The Lunes of Hippocrates
Physical Sciences and Mathematics | Physics
Clayton Gearhart, Physics
My thesis will be divided into three sections. My first section will begin by discussing the development of ancient Greek mathematics from the earliest natural philosophers up to Archimedes. Careful attention will be paid to those mathematicians most likely to have had a direct influence on Archimedes and, in particular, on his work The Method. I will then examine the historical circumstances and influences leading up to Newton’s Analysis by Equations of an Infinite Number of Terms. Next, I will compare and contrast the intellectual environments in which each of the mathematicians developed his theories. The second section will consist of a mathematical comparison between the two methods of finding the area under a curve. I will explain how each method works and discuss the differences in the approaches taken by the two mathematicians. In the last section I will discuss Archimedes in the wider context of Greek mathematical and scientific thought. Using ancient Greek philosophers, natural philosophers, scientists, and mathematicians, I will demonstrate how mathematics was an integral part of Greek culture, both practical and intellectual.

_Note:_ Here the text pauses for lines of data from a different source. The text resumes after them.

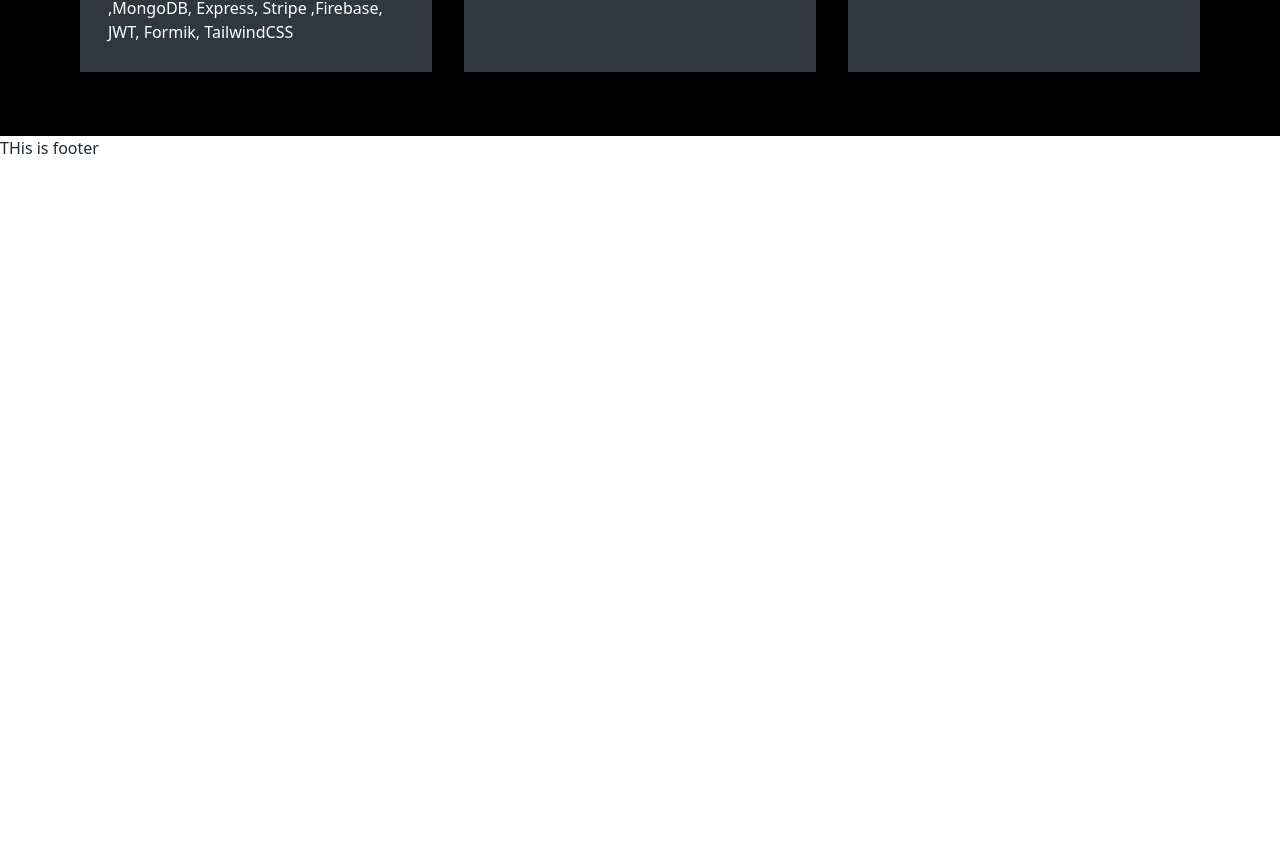
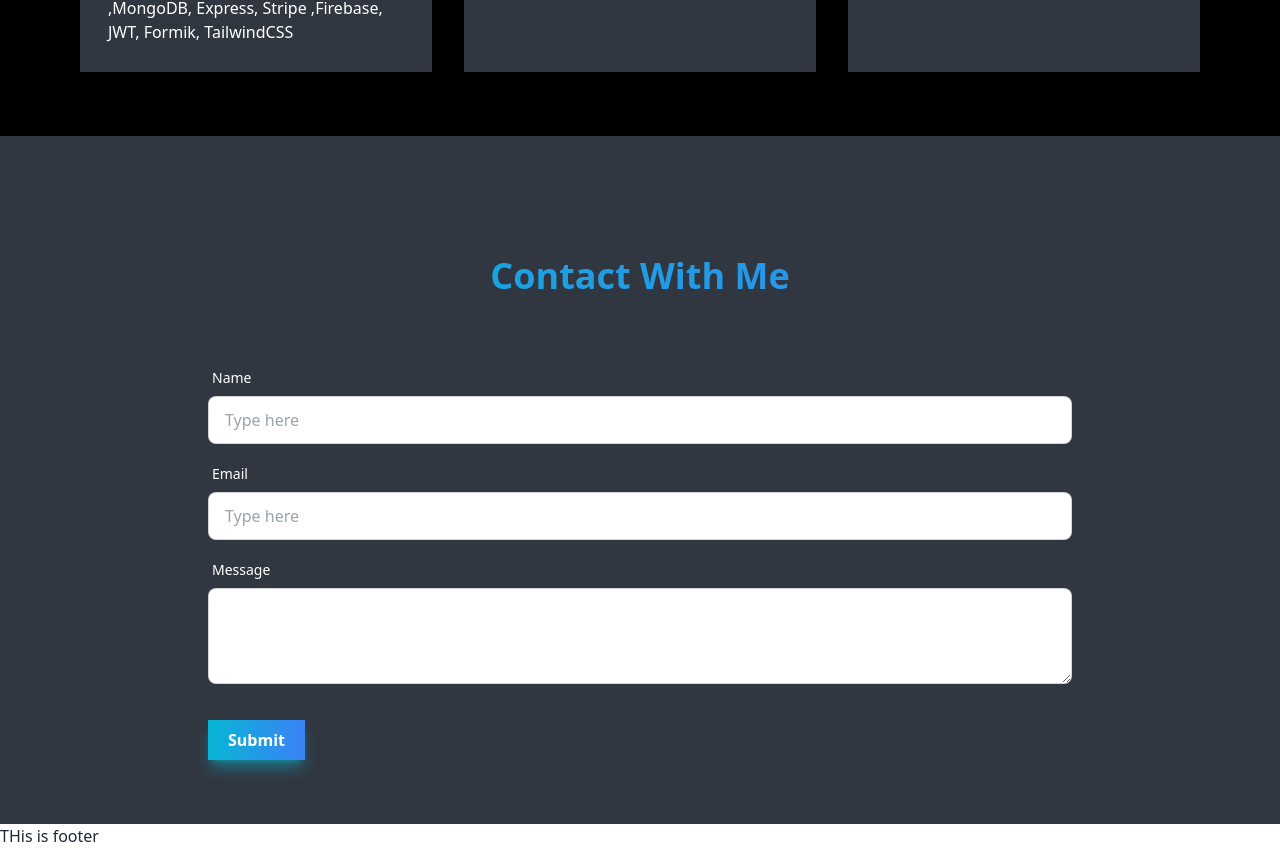
Before and after one commit to JannatunNimeNishat/my-portfolio, a React (Vite) app: page / in a window 1280 px wide. Shown: the part 3871-4719 px from the top of the page. Before the commit the page ends 4031 px from the top, so only its background shows below. Built offline with nearby package versions, Linux system fonts and the light colour scheme.

Commit message:
contact form added

```diff
--- /dev/null
+++ b/src/pages/Home/Contact/Contact.jsx
@@ -0,0 +1,40 @@
+
+const Contact = () => {
+    return (
+        <div className="bg-[#313741] text-white pt-10">
+            <h3 className="text-4xl capitalize my-text text-center mt-20">Contact with me</h3>
+            <div className="px-52 py-16">
+                <form className="space-y-3">
+                    {/* name */}
+                    <div className="form-control w-full max-w-full ">
+                        <label className="label ">
+                            <span className="label-text text-white">Name</span>
+                        </label>
+                        <input type="text" placeholder="Type here" className="input input-bordered w-full max-w-full" />
+                    </div>
+                    {/* name */}
+                    <div className="form-control w-full max-w-full ">
+                        <label className="label ">
+                            <span className="label-text text-white">Email</span>
+                        </label>
+                        <input type="email" placeholder="Type here" className="input input-bordered w-full max-w-full" />
+                    </div>
+                    {/* message */}
+                    <div className="form-control">
+                        <label className="label ">
+                            <span className="label-text text-white">Message</span>
+
+                        </label>
+                        <textarea className="textarea textarea-bordered h-24" placeholder=""></textarea>
+
+                    </div>
+                    <br />
+                    <input className=" px-5 py-2 text-white bg-gradient-to-r from-cyan-500 to-blue-500 font-bold
+        shadow-lg  shadow-cyan-500/50  " type="submit" value="Submit" />
+                </form>
+            </div>
+        </div>
+    );
+};
+
+export default Contact;
--- a/src/pages/Home/Home/Home.jsx
+++ b/src/pages/Home/Home/Home.jsx
@@ -1,5 +1,6 @@
 import About from "../About/About";
 import Banner from "../Banner/Banner";
+import Contact from "../Contact/Contact";
 import Education from "../Education/Education";
 import Projects from "../Projects/Projects";
 
@@ -11,6 +12,7 @@ const Home = () => {
             <About></About>
             <Education></Education>
             <Projects></Projects>
+            <Contact></Contact>
         </div>
     );
 };
--- a/src/pages/Home/Projects/Projects.jsx
+++ b/src/pages/Home/Projects/Projects.jsx
@@ -2,7 +2,6 @@
 import p1 from '../../../assets/projects/p1.png'
 import p2 from '../../../assets/projects/p2.png'
 import p3 from '../../../assets/projects/p3.png'
-import p4 from '../../../assets/projects/p4.png'
 import { FaGithub } from "react-icons/fa";
 import { VscLiveShare } from "react-icons/vsc";
 import { FiFolder } from "react-icons/fi";
```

By comparison with the work of the later, English mathematician Newton, I will show how Archimedes and in particular The Method are firmly rooted in the mathematical tradition of the ancient Greeks and demonstrate how this tradition differed from the tradition on which Newton drew to formulate his Analysis.
Holt, Emily M., "The Lunes of Hippocrates" (2002). Honors Theses, 1963-2015. 509.